◆ ACTION ITEM
Work through the records that follow and return each line containing the word "participant".

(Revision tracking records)
************

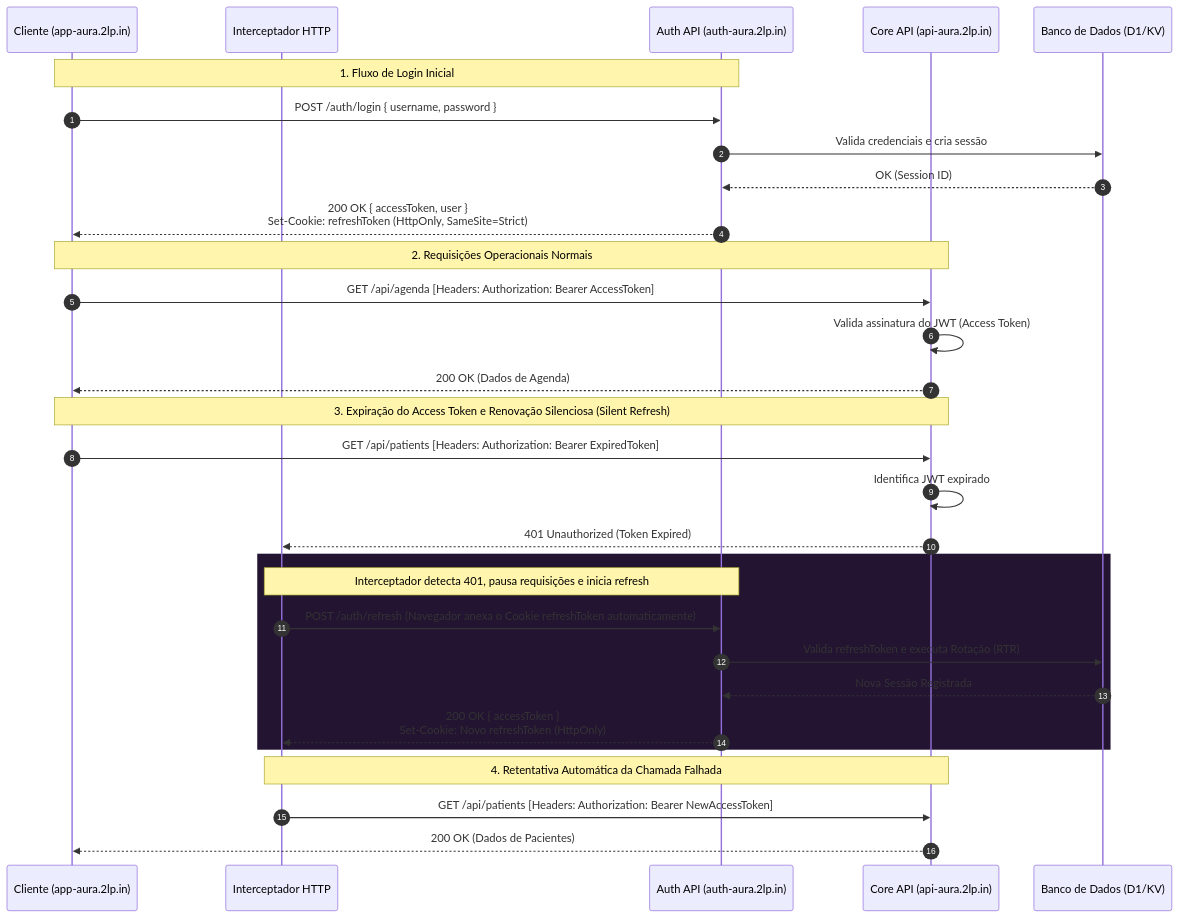
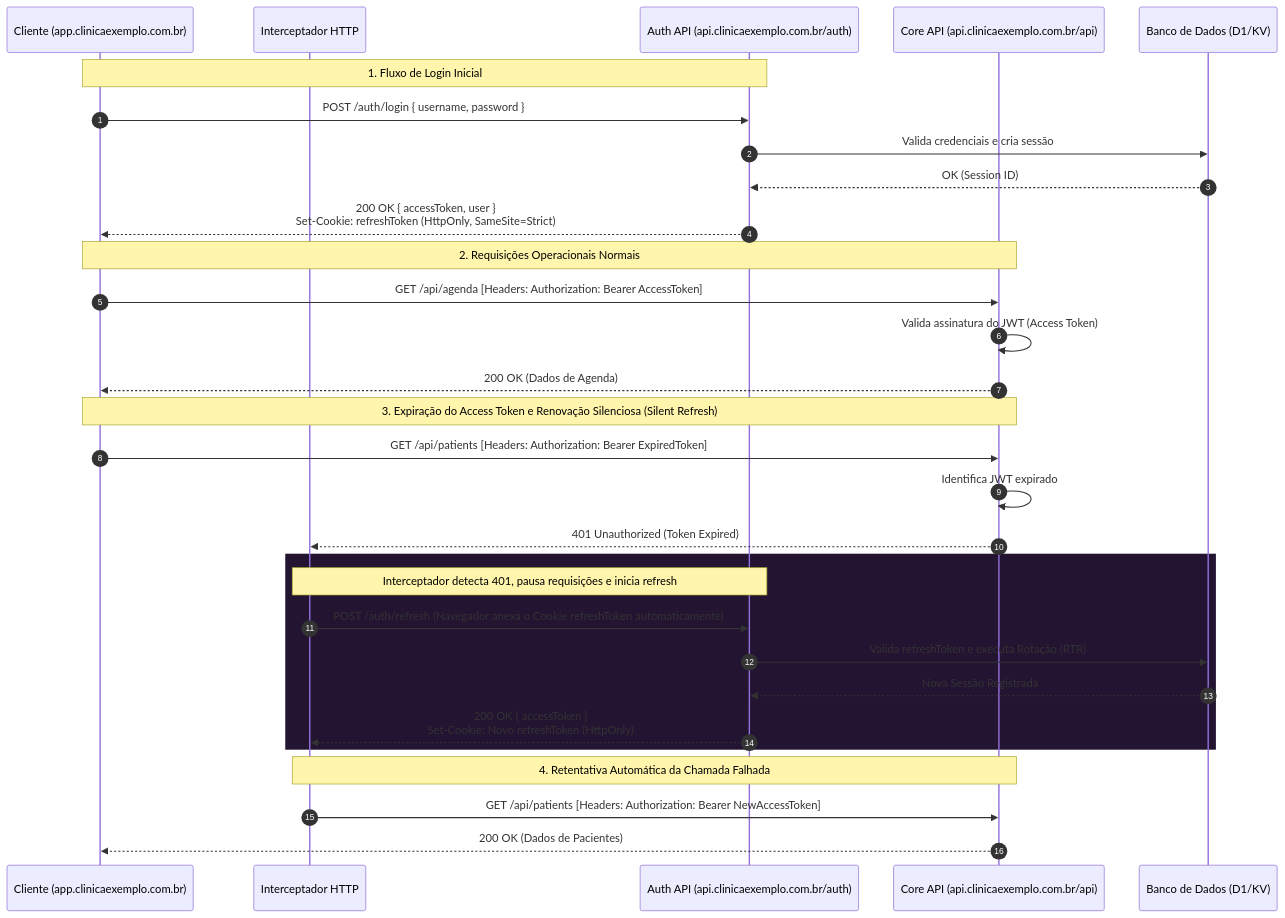
Before and after one commit to lumenpink/aura: the diagram in apps/internal-docs/src/content/docs/seguranca-auth.mdx, drawn with Mermaid. The commit also changed other lines of this file and 7 other files, not shown here.

````diff
--- a/apps/internal-docs/src/content/docs/seguranca-auth.mdx
+++ b/apps/internal-docs/src/content/docs/seguranca-auth.mdx
@@ -33,37 +33,37 @@
 ```mermaid
 sequenceDiagram
     autonumber
-    participant Client as Cliente (app-aura.2lp.in)
+    participant Client as Cliente (app.clinicaexemplo.com.br)
     participant Interceptor as Interceptador HTTP
-    participant AuthAPI as Auth API (auth-aura.2lp.in)
-    participant CoreAPI as Core API (api-aura.2lp.in)
+    participant AuthAPI as Auth API (api.clinicaexemplo.com.br/auth)
+    participant CoreAPI as Core API (api.clinicaexemplo.com.br/api)
     participant D1 as Banco de Dados (D1/KV)
 
     Note over Client, AuthAPI: 1. Fluxo de Login Inicial
     Client->>AuthAPI: POST /auth/login { username, password }
     AuthAPI->>D1: Valida credenciais e cria sessão
     D1-->>AuthAPI: OK (Session ID)
     AuthAPI-->>Client: 200 OK { accessToken, user }<br/>Set-Cookie: refreshToken (HttpOnly, SameSite=Strict)
 
     Note over Client, CoreAPI: 2. Requisições Operacionais Normais
     Client->>CoreAPI: GET /api/agenda [Headers: Authorization: Bearer AccessToken]
     CoreAPI->>CoreAPI: Valida assinatura do JWT (Access Token)
     CoreAPI-->>Client: 200 OK (Dados de Agenda)
 
     Note over Client, CoreAPI: 3. Expiração do Access Token e Renovação Silenciosa (Silent Refresh)
     Client->>CoreAPI: GET /api/patients [Headers: Authorization: Bearer ExpiredToken]
     CoreAPI->>CoreAPI: Identifica JWT expirado
     CoreAPI-->>Interceptor: 401 Unauthorized (Token Expired)
 
     rect rgb(35, 20, 50)
         Note over Interceptor, AuthAPI: Interceptador detecta 401, pausa requisições e inicia refresh
         Interceptor->>AuthAPI: POST /auth/refresh (Navegador anexa o Cookie refreshToken automaticamente)
         AuthAPI->>D1: Valida refreshToken e executa Rotação (RTR)
         D1-->>AuthAPI: Nova Sessão Registrada
         AuthAPI-->>Interceptor: 200 OK { accessToken }<br/>Set-Cookie: Novo refreshToken (HttpOnly)
     end
 
     Note over Interceptor, CoreAPI: 4. Retentativa Automática da Chamada Falhada
     Interceptor->>CoreAPI: GET /api/patients [Headers: Authorization: Bearer NewAccessToken]
     CoreAPI-->>Client: 200 OK (Dados de Pacientes)
 ```
````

************

◆ TASK RESULT
-    participant Client as Cliente (app-aura.2lp.in)
+    participant Client as Cliente (app.clinicaexemplo.com.br)
     participant Interceptor as Interceptador HTTP
-    participant AuthAPI as Auth API (auth-aura.2lp.in)
-    participant CoreAPI as Core API (api-aura.2lp.in)
+    participant AuthAPI as Auth API (api.clinicaexemplo.com.br/auth)
+    participant CoreAPI as Core API (api.clinicaexemplo.com.br/api)
     participant D1 as Banco de Dados (D1/KV)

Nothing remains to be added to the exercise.